New Orleans school desegregation was a 1960 crisis over desegregation in schools located in New Orleans. Desegregation was a policy that introduced black students into all-white schools, as ordered by the Supreme Court ruling in Brown v. Board of Education of Topeka in 1954, in which the Court ruled racial segregation of public schools to be unconstitutional. There had been significant backlash from white New Orleans residents towards desegregating, and the New Orleans school board tried everything they could to postpone the mandatory desegregation from the federal government.
By the end of the day on November 14, 1960, there were few white children left at McDonogh No. 19 and William Frantz Elementary schools. A white boycott occurred at both schools.
On the second day of the boycott, a white student broke the boycott and entered the school when a 34-year-old Methodist minister, Lloyd Anderson Foreman, walked his 5-year-old daughter Pam through the angry mob. A few days later, other white parents began bringing their children.
Three 6-year-old girls Leona Tate, Tessie Prevost & Gail Etienne who became well known as the McDonogh Three attended the previously all-white school McDonogh No. 19 and Ruby Bridges attended William Frantz Elementary School. All four girls faced public humiliation, taunts, and racial slurs as they walked to school daily. A race riot broke out on November 16, 1960 in front of the Orleans Parish school board meeting.

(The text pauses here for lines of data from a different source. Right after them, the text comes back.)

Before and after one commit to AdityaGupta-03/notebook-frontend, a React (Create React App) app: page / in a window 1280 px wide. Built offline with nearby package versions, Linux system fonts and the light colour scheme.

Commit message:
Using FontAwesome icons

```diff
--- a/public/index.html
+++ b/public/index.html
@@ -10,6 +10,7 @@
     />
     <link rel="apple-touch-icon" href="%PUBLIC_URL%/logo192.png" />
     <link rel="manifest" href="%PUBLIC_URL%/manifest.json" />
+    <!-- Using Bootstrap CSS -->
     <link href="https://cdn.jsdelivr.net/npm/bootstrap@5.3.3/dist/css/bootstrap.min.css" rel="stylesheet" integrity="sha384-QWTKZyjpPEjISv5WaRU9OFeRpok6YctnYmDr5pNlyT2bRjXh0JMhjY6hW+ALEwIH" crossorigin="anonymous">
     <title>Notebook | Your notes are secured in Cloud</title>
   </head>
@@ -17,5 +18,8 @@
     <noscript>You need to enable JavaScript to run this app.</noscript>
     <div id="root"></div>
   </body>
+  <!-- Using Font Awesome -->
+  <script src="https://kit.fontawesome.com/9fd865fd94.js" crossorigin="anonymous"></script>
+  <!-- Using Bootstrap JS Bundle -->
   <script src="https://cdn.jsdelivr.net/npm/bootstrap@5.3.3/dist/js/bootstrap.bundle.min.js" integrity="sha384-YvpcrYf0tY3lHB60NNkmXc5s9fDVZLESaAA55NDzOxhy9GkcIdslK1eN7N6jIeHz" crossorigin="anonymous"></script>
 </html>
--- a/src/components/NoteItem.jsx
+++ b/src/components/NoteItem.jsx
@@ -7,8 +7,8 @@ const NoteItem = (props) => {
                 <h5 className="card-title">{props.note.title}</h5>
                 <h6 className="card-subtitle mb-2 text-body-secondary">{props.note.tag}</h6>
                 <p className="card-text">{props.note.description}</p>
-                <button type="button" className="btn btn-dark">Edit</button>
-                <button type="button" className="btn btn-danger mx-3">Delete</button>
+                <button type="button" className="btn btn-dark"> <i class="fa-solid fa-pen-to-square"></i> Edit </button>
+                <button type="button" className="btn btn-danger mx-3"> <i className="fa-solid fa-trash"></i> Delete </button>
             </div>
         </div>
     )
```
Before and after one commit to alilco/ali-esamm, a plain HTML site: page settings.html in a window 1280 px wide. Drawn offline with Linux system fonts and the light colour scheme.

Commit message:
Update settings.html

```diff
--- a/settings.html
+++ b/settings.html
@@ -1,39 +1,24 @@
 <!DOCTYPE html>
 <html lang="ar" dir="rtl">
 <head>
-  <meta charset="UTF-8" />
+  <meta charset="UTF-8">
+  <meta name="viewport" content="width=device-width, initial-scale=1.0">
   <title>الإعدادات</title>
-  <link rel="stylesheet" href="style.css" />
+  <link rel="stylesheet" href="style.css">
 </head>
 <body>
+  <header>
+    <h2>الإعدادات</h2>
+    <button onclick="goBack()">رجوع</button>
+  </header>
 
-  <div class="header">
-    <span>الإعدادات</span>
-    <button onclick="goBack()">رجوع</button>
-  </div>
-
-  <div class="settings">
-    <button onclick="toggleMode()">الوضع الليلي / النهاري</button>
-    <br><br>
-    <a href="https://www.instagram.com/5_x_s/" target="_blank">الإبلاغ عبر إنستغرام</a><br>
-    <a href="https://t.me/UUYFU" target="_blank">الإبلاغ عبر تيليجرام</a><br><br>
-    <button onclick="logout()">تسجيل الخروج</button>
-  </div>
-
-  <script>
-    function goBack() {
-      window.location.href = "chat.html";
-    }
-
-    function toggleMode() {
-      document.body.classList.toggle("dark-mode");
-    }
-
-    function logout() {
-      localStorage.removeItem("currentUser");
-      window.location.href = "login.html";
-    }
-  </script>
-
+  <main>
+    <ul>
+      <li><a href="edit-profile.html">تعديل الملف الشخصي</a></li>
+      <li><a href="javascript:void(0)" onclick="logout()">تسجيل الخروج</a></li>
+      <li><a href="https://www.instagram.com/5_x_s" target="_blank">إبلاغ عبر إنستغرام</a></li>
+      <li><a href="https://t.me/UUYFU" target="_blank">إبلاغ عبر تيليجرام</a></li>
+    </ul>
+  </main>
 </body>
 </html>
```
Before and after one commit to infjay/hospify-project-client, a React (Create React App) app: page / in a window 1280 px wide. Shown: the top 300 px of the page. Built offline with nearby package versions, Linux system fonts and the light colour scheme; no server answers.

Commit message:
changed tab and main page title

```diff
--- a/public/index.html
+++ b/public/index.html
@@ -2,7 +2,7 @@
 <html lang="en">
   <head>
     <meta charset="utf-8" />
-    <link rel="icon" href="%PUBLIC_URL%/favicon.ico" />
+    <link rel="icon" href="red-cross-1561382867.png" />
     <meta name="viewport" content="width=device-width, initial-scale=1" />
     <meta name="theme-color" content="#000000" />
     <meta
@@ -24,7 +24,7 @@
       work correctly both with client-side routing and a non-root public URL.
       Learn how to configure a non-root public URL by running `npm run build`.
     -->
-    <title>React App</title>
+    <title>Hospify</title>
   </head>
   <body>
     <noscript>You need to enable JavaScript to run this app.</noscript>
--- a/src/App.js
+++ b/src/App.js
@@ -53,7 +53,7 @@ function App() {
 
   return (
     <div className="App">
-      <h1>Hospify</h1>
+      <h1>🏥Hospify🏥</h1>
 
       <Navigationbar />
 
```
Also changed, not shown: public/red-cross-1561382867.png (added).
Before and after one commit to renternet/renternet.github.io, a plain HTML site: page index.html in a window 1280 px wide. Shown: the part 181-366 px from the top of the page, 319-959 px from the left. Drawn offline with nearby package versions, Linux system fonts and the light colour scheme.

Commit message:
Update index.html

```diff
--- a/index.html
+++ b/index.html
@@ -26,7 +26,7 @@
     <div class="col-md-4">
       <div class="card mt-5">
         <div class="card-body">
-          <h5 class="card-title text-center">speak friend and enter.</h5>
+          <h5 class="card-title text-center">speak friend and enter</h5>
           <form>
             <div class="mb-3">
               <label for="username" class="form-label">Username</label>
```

There were numerous death threats against the black children and the presence of United States Marshals was required for Leona Tate, Ruby Bridges, Tessie Prevost and Gail Etienne for their attendance at McDonogh No. 19 and William Frantz Elementary. It took ten more years for the New Orleans public schools to fully integrate. In September 1962, the Catholic Schools of Orleans Parish were also integrated.